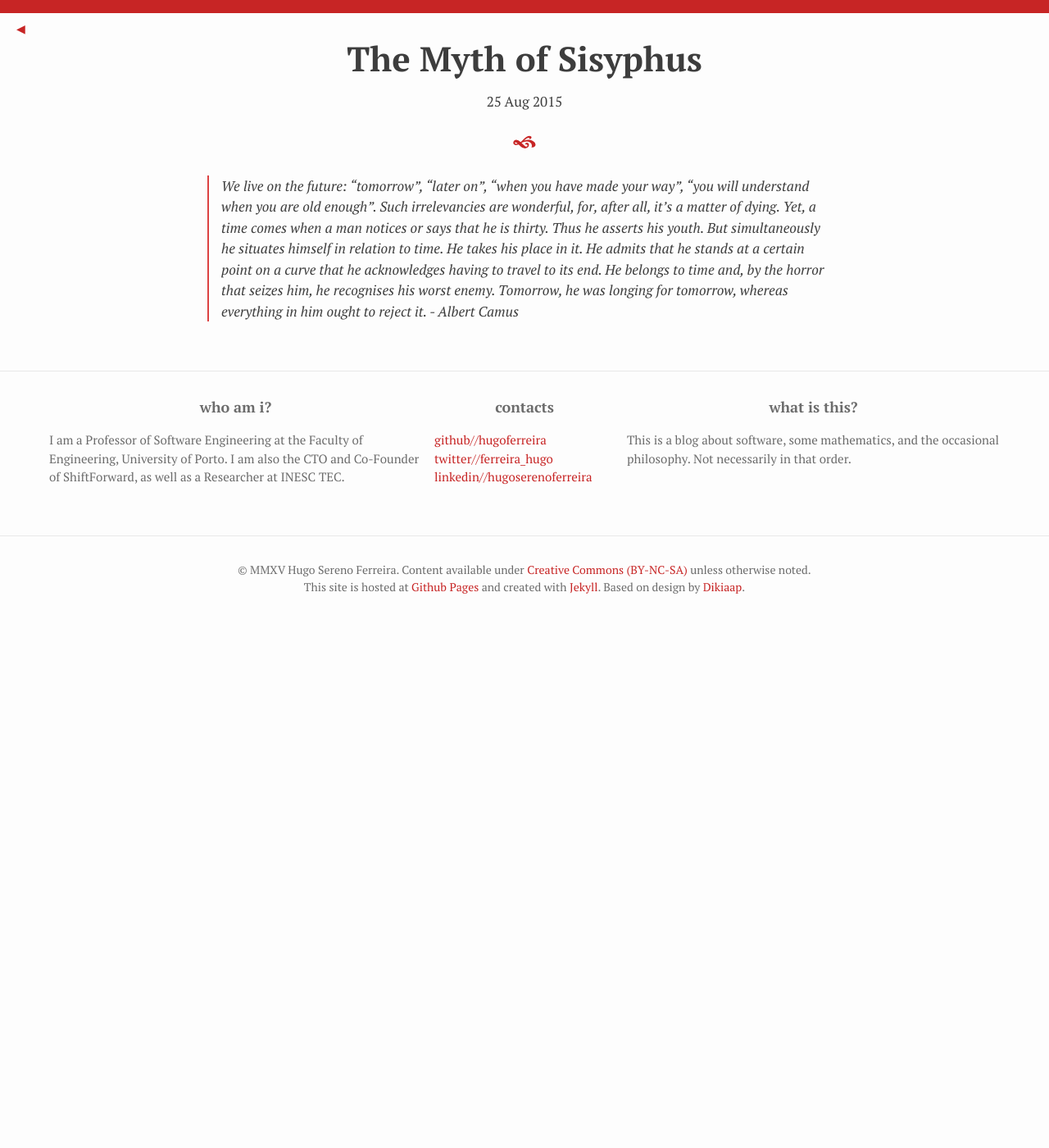
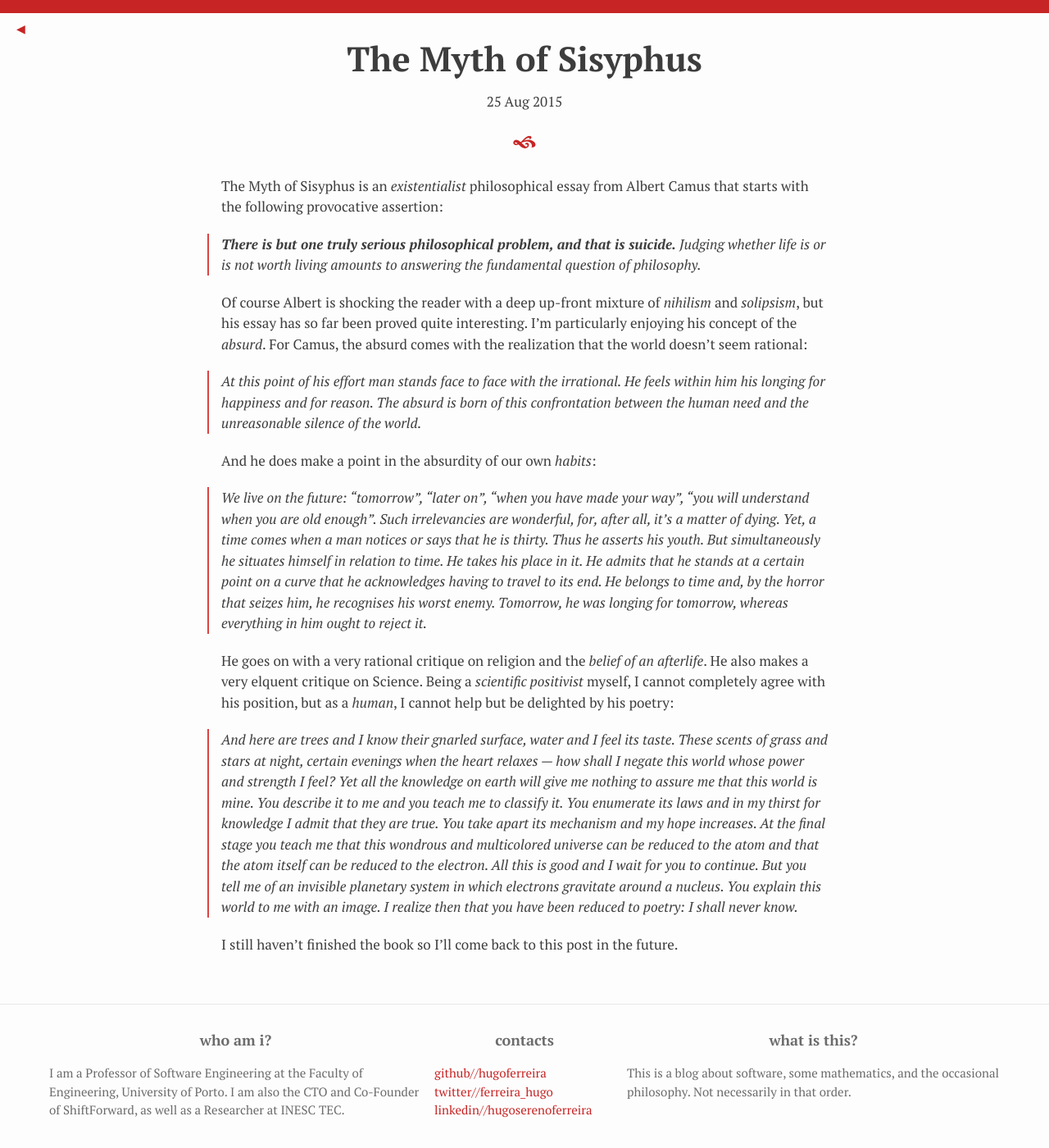
Before and after one commit to hugoferreira/hugoferreira.github.com, a Jekyll site: the page built from _posts/2015-08-25-the-myth-of-sisyphus.markdown, in a window 1280 px wide and 1400 px high. Shown: the whole window at 82% size. Built offline with Jekyll 4.4.1, drawn with Linux system fonts in a browser that asks for light colours.

Commit message:
Updated the Myth of Sisyphus

```diff
--- a/_posts/2015-08-25-the-myth-of-sisyphus.markdown
+++ b/_posts/2015-08-25-the-myth-of-sisyphus.markdown
@@ -7,4 +7,27 @@
 categories: philosophy
 ---
 
-> We live on the future: "tomorrow", "later on", "when you have made your way", "you will understand when you are old enough". Such irrelevancies are wonderful, for, after all, it's a matter of dying. Yet, a time comes when a man notices or says that he is thirty. Thus he asserts his youth. But simultaneously he situates himself in relation to time. He takes his place in it. He admits that he stands at a certain point on a curve that he acknowledges having to travel to its end. He belongs to time and, by the horror that seizes him, he recognises his worst enemy. Tomorrow, he was longing for tomorrow, whereas everything in him ought to reject it. - Albert Camus
+The Myth of Sisyphus is an _existentialist_ philosophical essay from Albert Camus that starts with the following provocative assertion:
+
+> **There is but one truly serious philosophical problem, and that is suicide.** Judging whether life is or is not worth living amounts to answering the fundamental question of philosophy.
+
+Of course Albert is shocking the reader with a deep up-front mixture of _nihilism_ and _solipsism_, but his essay has so far been proved quite interesting. I'm particularly enjoying his concept of the _absurd_. For Camus, the absurd comes with the realization that the world doesn't seem rational:
+
+> At this point of his effort man stands face to face with the irrational. He feels within him his longing for happiness and for reason. The absurd is born of this confrontation between the human need and the unreasonable silence of the world.
+
+And he does make a point in the absurdity of our own _habits_:
+
+> We live on the future: "tomorrow", "later on", "when you have made your way", "you will understand when you are old enough". Such irrelevancies are wonderful, for, after all, it's a matter of dying. Yet, a time comes when a man notices or says that he is thirty. Thus he asserts his youth. But simultaneously he situates himself in relation to time. He takes his place in it. He admits that he stands at a certain point on a curve that he acknowledges having to travel to its end. He belongs to time and, by the horror that seizes him, he recognises his worst enemy. Tomorrow, he was longing for tomorrow, whereas everything in him ought to reject it.
+
+He goes on with a very rational critique on religion and the _belief of an afterlife_. He also makes a very elquent critique on Science. Being a _scientific positivist_ myself, I cannot completely agree with his position, but as a _human_, I cannot help but be delighted by his poetry:
+
+> And here are trees and I know their gnarled surface, water and I feel its taste. These scents of grass and stars
+at night, certain evenings when the heart relaxes — how shall I negate this world whose power and strength I
+feel? Yet all the knowledge on earth will give me nothing to assure me that this world is mine. You describe it to
+me and you teach me to classify it. You enumerate its laws and in my thirst for knowledge I admit that they are
+true. You take apart its mechanism and my hope increases. At the final stage you teach me that this wondrous and multicolored universe can be reduced to the atom and that the atom itself can be reduced to the
+electron. All this is good and I wait for you to continue. But you tell me of an invisible planetary system in
+which electrons gravitate around a nucleus. You explain this world to me with an image. I realize then that you
+have been reduced to poetry: I shall never know.
+
+I still haven't finished the book so I'll come back to this post in the future.
```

## TO DO
Each line of the listing that contains the word "markdown" must be copied.

## REPLY TO THE EXERCISE
Before and after one commit to hugoferreira/hugoferreira.github.com, a Jekyll site: the page built from _posts/2015-08-25-the-myth-of-sisyphus.markdown, in a window 1280 px wide and 1400 px high. Shown: the whole window at 82% size. Built offline with Jekyll 4.4.1, drawn with Linux system fonts in a browser that asks for light colours.
--- a/_posts/2015-08-25-the-myth-of-sisyphus.markdown
+++ b/_posts/2015-08-25-the-myth-of-sisyphus.markdown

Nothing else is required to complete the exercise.